The precise timing of the European listing has yet to be decided, since the coronavirus is playing havoc with many peoples’ timetables, but Dark Horse is already listed in Australia, so sophisticated European investors already have a chance to buy in if they want to.
Now might be an opportune time, because the company’s plans for transformation are only just getting started, according to chief executive David Mason.
“Our new business strategy is to source gold projects in good mining jurisdictions worldwide, with a particular emphasis on Australia, North America and Europe,” he says.
“We’ve evaluated numerous projects over the past six months, and we’re still looking at assets in North America and Australia. But our first is the Tampere gold project in Finland.”
So, more deals could be on the way. in the meantime, though, an operational pullback from Argentina has been effected, and in a short space of time Finland has become the focus.
The deal was announced in early June, and on 7 July Dark Horse said that the completion of the permit purchase agreement with the seller, Sotkamo Silver AB, was reaching its final stages.
Around A$675,000 has been raised to get to work, and a drill programme is planned for later in the year, and an ongoing shareholder participation could another A$1mln or more.
But what’s the opportunity here, if Sotkamo has seen fit to sell these assets?
The answer is that Sotkamo has recently put a silver mine into production, and that process has changed its whole way of looking at the world. It’s no longer really an explorer, and assets like the Tampere gold project were no longer a key focus.
In the end, Sotkamo parted with Tampere and an associated portfolio of Swedish tungsten assets for €150,000 clean, with no residual milestone or royalty payments left hanging over Dark Horse.
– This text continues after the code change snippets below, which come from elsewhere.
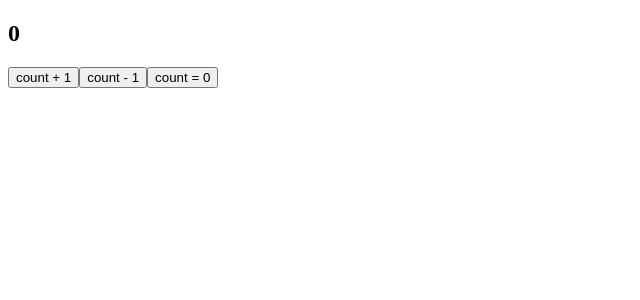
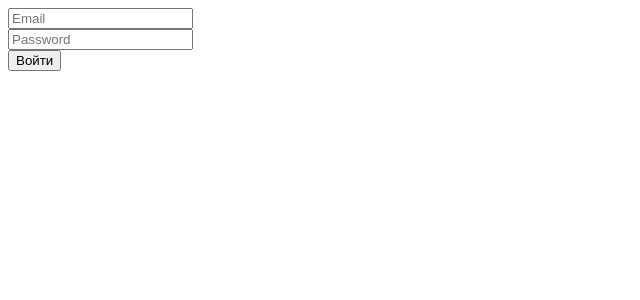
Before and after one commit to AntonBobylev/mitu-react, a React (Vite) app: page / in a window 1280 px wide. Shown: the top 300 px of the page, without its empty margins (0-640 px from the left). Built offline with nearby package versions, Linux system fonts and the light colour scheme.

Commit message:
form submission added

```diff
--- a/src/App.jsx
+++ b/src/App.jsx
@@ -1,21 +1,33 @@
 import {useState} from "react";
 
 function App() {
-    const [count, setCount] = useState(0);
+    const [email, setEmail] = useState("");
+    const [password, setPassword] = useState("");
+
+    const handleSubmit = (event) => {
+        event.preventDefault();
+        console.log('Email', email);
+        console.log('Password', password);
+    }
 
     return (
-        <>
-            <h2>{count}</h2>
-            <button onClick={() => setCount(count + 1)}>
-                count + 1
-            </button>
-            <button onClick={() => setCount(count - 1)}>
-                count - 1
-            </button>
-            <button onClick={() => setCount(0)}>
-                count = 0
-            </button>
-        </>
+        <form onSubmit={handleSubmit}>
+            <div>
+                <input type="email"
+                       placeholder='Email'
+                       value={email}
+                       onChange={(event) => setEmail(event.target.value)}
+                />
+            </div>
+            <div>
+                <input type="password"
+                       placeholder='Password'
+                       value={password}
+                       onChange={(event) => setPassword(event.target.value)}
+                />
+            </div>
+            <button type="submit">Войти</button>
+        </form>
     );
 }
 
```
In that sense the deal looks a good one from the Dark Horse perspective.
Now the company has to get out and find some gold.
The initial area of operations will be on Hopeavuori leases, which already boast 3,000 metres worth of historic drilling. Some good gold intercepts were returned from this drilling, with highlights including 11.5 metres at 19.4 grams per tonne and three metres grading 106.7 grams per tonne, both close to surface.
Indeed, of the 54 holes previously drilled, none went deeper than 100 metres, while laterally they only covered around 200 metres of strike.
Mason reckons that the strike could be as much as 800 metres long, and with the mineralisation open at depth too, there’s clearly an opportunity for some ambitious resource development work to be done.
Accordingly, the drilling should start in September or October of this year, supported by the new money, and it will be interesting to see the results as they come in.
In the meantime, Dark Horse will also be evaluating the other gold prospects in the new portfolio, some of which also have historical drilling, as well as taking a closer look at the tungsten projects in Sweden, and working out whether to progress or joint venture them.
The company has also engaged a Canadian advisory company to explore options for the Argentine portfolio, although at this stage the intention is not to sanction an outright sale.
“We would like to maintain our participation and our interest going forward,” says Mason. So Dark Horse knows the value of its Argentine ground, and isn’t willing to part with it quite just yet, even if the focus has moved elsewhere.
Whether the market will give Argentina much value until such a deal is transacted remains an open question, but Dark Horse does have a track record of retaining established value from non-core assets. It also owns a stake in Lakes Oil (ASX:LKO), which is worth more than Dark Horse itself. Yet, despite this disparity, Mason isn’t a seller of Lakes quite yet. He sees more value coming down the line.
All told, it’s an intriguing proposition: a gold explorer transitioning and on the lookout for deals, with a drill programme coming up, and significant legacy assets acting in support on the balance sheet. Watch this space.